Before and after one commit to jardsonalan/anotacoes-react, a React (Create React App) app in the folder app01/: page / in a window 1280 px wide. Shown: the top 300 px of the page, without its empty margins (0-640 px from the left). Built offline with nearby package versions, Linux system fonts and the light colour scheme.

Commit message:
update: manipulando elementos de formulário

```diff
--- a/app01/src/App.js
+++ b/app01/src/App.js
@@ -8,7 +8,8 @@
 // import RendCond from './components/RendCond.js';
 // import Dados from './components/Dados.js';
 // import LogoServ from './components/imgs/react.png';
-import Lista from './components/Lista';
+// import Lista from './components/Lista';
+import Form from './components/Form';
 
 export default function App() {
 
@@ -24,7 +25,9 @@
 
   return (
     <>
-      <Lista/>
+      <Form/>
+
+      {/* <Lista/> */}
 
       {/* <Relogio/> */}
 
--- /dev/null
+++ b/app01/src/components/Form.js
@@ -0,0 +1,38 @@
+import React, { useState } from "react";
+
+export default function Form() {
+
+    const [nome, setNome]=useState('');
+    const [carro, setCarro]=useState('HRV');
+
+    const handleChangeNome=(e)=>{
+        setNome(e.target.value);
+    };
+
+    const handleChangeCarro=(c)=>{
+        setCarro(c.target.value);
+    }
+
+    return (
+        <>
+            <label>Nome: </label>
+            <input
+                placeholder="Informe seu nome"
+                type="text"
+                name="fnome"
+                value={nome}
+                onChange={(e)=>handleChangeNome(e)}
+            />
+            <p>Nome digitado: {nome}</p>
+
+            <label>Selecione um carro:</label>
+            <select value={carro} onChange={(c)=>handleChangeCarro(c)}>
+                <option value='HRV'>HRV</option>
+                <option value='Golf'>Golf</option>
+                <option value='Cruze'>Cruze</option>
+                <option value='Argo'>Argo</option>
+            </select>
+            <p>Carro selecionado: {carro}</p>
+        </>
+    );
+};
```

■ ■ ■

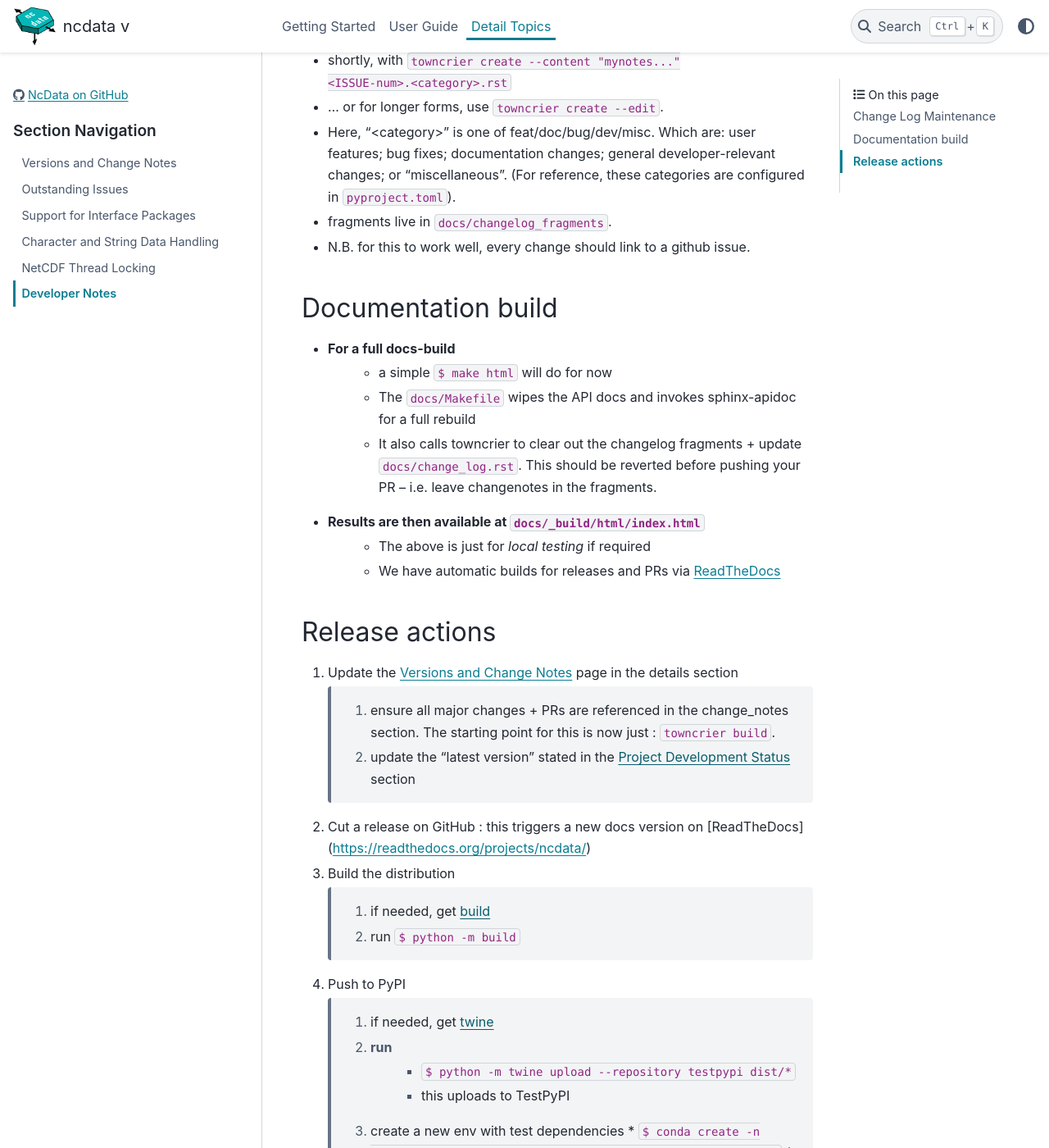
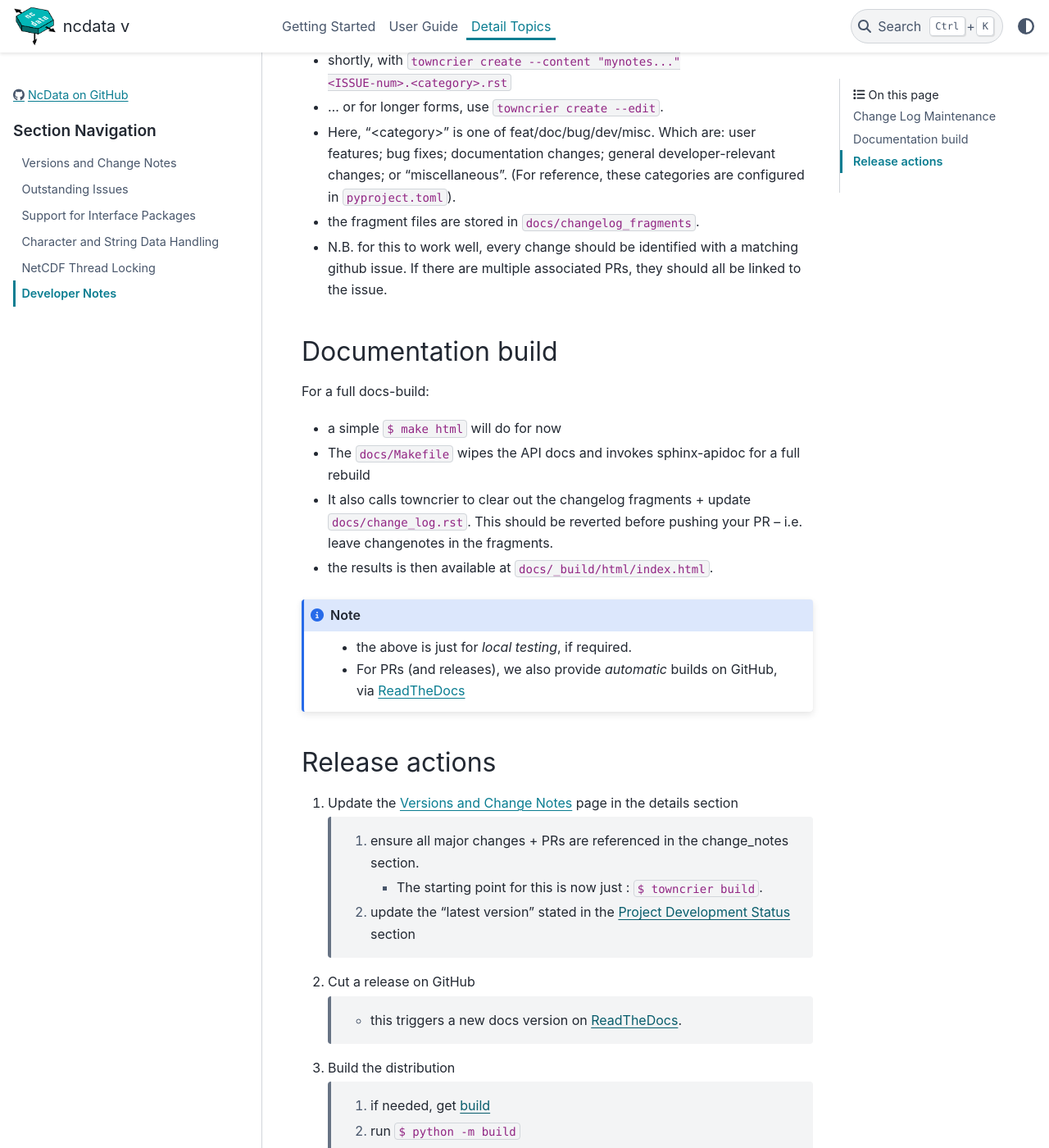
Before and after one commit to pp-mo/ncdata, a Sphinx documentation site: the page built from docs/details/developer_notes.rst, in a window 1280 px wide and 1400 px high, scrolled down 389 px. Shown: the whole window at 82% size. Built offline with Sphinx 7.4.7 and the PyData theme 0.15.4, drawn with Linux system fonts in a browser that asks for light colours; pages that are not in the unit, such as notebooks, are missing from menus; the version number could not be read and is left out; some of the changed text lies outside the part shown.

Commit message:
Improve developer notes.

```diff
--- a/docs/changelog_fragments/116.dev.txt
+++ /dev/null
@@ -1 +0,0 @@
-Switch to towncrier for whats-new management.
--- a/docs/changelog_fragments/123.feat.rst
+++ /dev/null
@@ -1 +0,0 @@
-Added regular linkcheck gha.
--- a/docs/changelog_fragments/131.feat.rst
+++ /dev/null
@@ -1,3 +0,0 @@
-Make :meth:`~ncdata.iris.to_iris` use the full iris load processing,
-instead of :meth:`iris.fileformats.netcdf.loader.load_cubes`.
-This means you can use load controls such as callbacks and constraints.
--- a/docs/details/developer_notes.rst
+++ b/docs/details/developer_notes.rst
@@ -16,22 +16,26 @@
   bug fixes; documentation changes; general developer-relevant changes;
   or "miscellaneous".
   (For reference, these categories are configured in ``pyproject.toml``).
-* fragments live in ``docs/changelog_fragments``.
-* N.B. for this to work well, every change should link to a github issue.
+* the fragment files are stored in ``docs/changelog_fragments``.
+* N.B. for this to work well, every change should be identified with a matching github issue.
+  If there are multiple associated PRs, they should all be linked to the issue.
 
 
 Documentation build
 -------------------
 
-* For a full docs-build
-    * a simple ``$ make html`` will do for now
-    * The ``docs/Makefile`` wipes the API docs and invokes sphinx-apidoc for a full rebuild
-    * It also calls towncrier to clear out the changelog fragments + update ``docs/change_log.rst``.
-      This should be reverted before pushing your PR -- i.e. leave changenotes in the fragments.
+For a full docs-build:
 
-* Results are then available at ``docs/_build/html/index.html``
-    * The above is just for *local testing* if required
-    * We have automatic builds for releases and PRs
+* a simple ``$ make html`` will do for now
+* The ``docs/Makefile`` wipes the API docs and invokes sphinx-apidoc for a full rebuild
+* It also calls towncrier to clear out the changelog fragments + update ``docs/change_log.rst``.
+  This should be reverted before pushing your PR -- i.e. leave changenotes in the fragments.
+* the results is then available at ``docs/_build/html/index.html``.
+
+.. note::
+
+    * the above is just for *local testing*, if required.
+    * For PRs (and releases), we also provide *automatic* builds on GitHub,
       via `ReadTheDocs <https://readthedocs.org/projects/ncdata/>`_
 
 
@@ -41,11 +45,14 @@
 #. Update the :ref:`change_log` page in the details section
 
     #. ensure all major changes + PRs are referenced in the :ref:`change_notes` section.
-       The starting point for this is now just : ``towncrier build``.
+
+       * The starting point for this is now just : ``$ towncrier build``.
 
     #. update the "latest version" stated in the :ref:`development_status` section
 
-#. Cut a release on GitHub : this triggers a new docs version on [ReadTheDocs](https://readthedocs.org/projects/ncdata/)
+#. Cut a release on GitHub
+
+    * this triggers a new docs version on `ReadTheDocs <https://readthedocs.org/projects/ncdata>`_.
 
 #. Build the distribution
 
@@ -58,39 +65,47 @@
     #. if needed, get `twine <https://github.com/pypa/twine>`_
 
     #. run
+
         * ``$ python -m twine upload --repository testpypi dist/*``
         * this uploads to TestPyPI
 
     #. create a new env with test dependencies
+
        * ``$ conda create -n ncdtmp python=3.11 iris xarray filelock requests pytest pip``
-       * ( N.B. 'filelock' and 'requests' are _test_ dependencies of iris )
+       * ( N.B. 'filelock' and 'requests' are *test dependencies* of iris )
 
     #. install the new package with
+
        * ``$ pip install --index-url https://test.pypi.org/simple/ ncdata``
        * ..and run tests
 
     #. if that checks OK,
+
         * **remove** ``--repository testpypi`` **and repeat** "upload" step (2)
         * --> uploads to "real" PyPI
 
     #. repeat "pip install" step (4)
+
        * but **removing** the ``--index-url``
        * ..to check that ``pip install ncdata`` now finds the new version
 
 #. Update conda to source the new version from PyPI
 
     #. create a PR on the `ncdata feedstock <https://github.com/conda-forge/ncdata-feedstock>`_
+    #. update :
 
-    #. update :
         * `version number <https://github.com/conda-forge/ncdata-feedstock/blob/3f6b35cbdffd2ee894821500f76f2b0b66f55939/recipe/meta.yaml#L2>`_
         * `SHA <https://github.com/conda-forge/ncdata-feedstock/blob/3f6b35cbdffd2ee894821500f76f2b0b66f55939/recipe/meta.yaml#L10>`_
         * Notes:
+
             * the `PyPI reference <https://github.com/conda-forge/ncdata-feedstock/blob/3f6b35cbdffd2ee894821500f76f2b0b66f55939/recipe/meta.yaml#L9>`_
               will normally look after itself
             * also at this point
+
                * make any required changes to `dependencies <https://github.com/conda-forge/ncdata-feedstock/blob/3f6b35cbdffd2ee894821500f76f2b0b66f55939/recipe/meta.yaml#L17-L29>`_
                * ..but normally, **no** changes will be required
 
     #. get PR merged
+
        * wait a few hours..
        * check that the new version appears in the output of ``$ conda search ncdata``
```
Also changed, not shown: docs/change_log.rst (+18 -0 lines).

■ ■ ■

One number only, please: the count of lines in the data that hold the word "with".

5